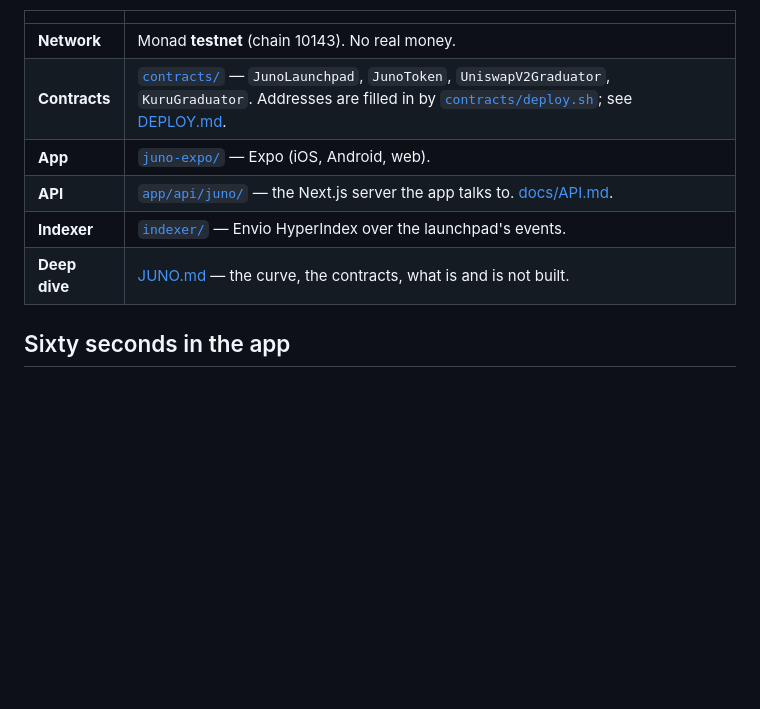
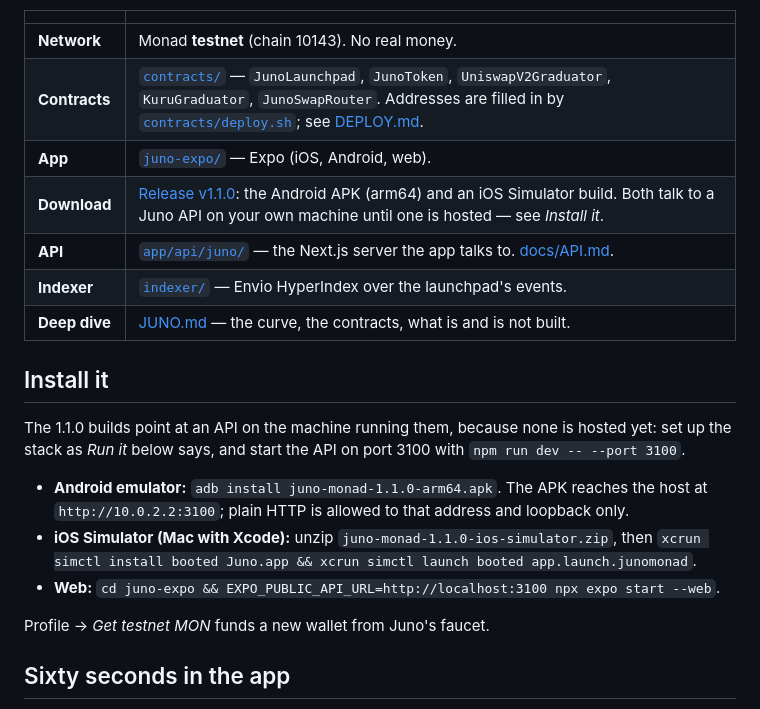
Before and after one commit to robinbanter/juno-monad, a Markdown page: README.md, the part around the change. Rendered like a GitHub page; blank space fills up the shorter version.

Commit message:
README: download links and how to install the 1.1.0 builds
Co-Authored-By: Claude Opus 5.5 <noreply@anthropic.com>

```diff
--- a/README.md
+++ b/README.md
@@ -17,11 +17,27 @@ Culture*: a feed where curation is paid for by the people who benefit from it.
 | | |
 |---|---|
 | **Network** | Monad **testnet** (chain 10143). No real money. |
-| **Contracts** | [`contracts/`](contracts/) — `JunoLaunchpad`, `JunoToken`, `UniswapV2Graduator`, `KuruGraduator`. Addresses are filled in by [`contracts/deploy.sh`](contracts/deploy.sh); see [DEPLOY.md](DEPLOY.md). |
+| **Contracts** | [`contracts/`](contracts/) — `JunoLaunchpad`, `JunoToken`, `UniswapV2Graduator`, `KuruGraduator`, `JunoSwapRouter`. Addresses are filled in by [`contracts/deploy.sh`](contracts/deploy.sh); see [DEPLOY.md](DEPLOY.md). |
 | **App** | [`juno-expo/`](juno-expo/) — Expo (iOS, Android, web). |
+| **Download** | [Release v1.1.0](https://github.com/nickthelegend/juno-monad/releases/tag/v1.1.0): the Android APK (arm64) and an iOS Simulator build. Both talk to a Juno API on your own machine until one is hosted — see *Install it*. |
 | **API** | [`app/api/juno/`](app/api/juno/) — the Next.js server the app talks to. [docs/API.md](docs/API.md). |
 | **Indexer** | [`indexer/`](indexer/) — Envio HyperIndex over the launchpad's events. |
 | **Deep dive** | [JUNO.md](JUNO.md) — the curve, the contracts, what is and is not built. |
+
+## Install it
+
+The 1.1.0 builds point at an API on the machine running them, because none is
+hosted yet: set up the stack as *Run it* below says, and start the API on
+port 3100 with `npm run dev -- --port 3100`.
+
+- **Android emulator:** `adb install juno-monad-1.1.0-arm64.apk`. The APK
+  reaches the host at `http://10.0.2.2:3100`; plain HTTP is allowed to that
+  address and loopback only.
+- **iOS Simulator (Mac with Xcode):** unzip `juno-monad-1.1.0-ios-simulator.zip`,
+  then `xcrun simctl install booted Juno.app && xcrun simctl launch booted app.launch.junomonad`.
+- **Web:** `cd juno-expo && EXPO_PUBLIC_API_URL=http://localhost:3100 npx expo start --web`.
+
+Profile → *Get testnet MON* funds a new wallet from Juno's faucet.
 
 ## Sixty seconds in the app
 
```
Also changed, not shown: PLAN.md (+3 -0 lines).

YOUR GOAL. Every line above should be reproduced exactly, please, with no pictures included.

WRITTEN REPLY.
Before and after one commit to robinbanter/juno-monad, a Markdown page: README.md, the part around the change. Rendered like a GitHub page; blank space fills up the shorter version.

Commit message:
README: download links and how to install the 1.1.0 builds
Co-Authored-By: Claude Opus 5.5 <noreply@anthropic.com>

```diff
--- a/README.md
+++ b/README.md
@@ -17,11 +17,27 @@ Culture*: a feed where curation is paid for by the people who benefit from it.
 | | |
 |---|---|
 | **Network** | Monad **testnet** (chain 10143). No real money. |
-| **Contracts** | [`contracts/`](contracts/) — `JunoLaunchpad`, `JunoToken`, `UniswapV2Graduator`, `KuruGraduator`. Addresses are filled in by [`contracts/deploy.sh`](contracts/deploy.sh); see [DEPLOY.md](DEPLOY.md). |
+| **Contracts** | [`contracts/`](contracts/) — `JunoLaunchpad`, `JunoToken`, `UniswapV2Graduator`, `KuruGraduator`, `JunoSwapRouter`. Addresses are filled in by [`contracts/deploy.sh`](contracts/deploy.sh); see [DEPLOY.md](DEPLOY.md). |
 | **App** | [`juno-expo/`](juno-expo/) — Expo (iOS, Android, web). |
+| **Download** | [Release v1.1.0](https://github.com/nickthelegend/juno-monad/releases/tag/v1.1.0): the Android APK (arm64) and an iOS Simulator build. Both talk to a Juno API on your own machine until one is hosted — see *Install it*. |
 | **API** | [`app/api/juno/`](app/api/juno/) — the Next.js server the app talks to. [docs/API.md](docs/API.md). |
 | **Indexer** | [`indexer/`](indexer/) — Envio HyperIndex over the launchpad's events. |
 | **Deep dive** | [JUNO.md](JUNO.md) — the curve, the contracts, what is and is not built. |
+
+## Install it
+
+The 1.1.0 builds point at an API on the machine running them, because none is
+hosted yet: set up the stack as *Run it* below says, and start the API on
+port 3100 with `npm run dev -- --port 3100`.
+
+- **Android emulator:** `adb install juno-monad-1.1.0-arm64.apk`. The APK
+  reaches the host at `http://10.0.2.2:3100`; plain HTTP is allowed to that
+  address and loopback only.
+- **iOS Simulator (Mac with Xcode):** unzip `juno-monad-1.1.0-ios-simulator.zip`,
+  then `xcrun simctl install booted Juno.app && xcrun simctl launch booted app.launch.junomonad`.
+- **Web:** `cd juno-expo && EXPO_PUBLIC_API_URL=http://localhost:3100 npx expo start --web`.
+
+Profile → *Get testnet MON* funds a new wallet from Juno's faucet.
 
 ## Sixty seconds in the app
 
```
Also changed, not shown: PLAN.md (+3 -0 lines).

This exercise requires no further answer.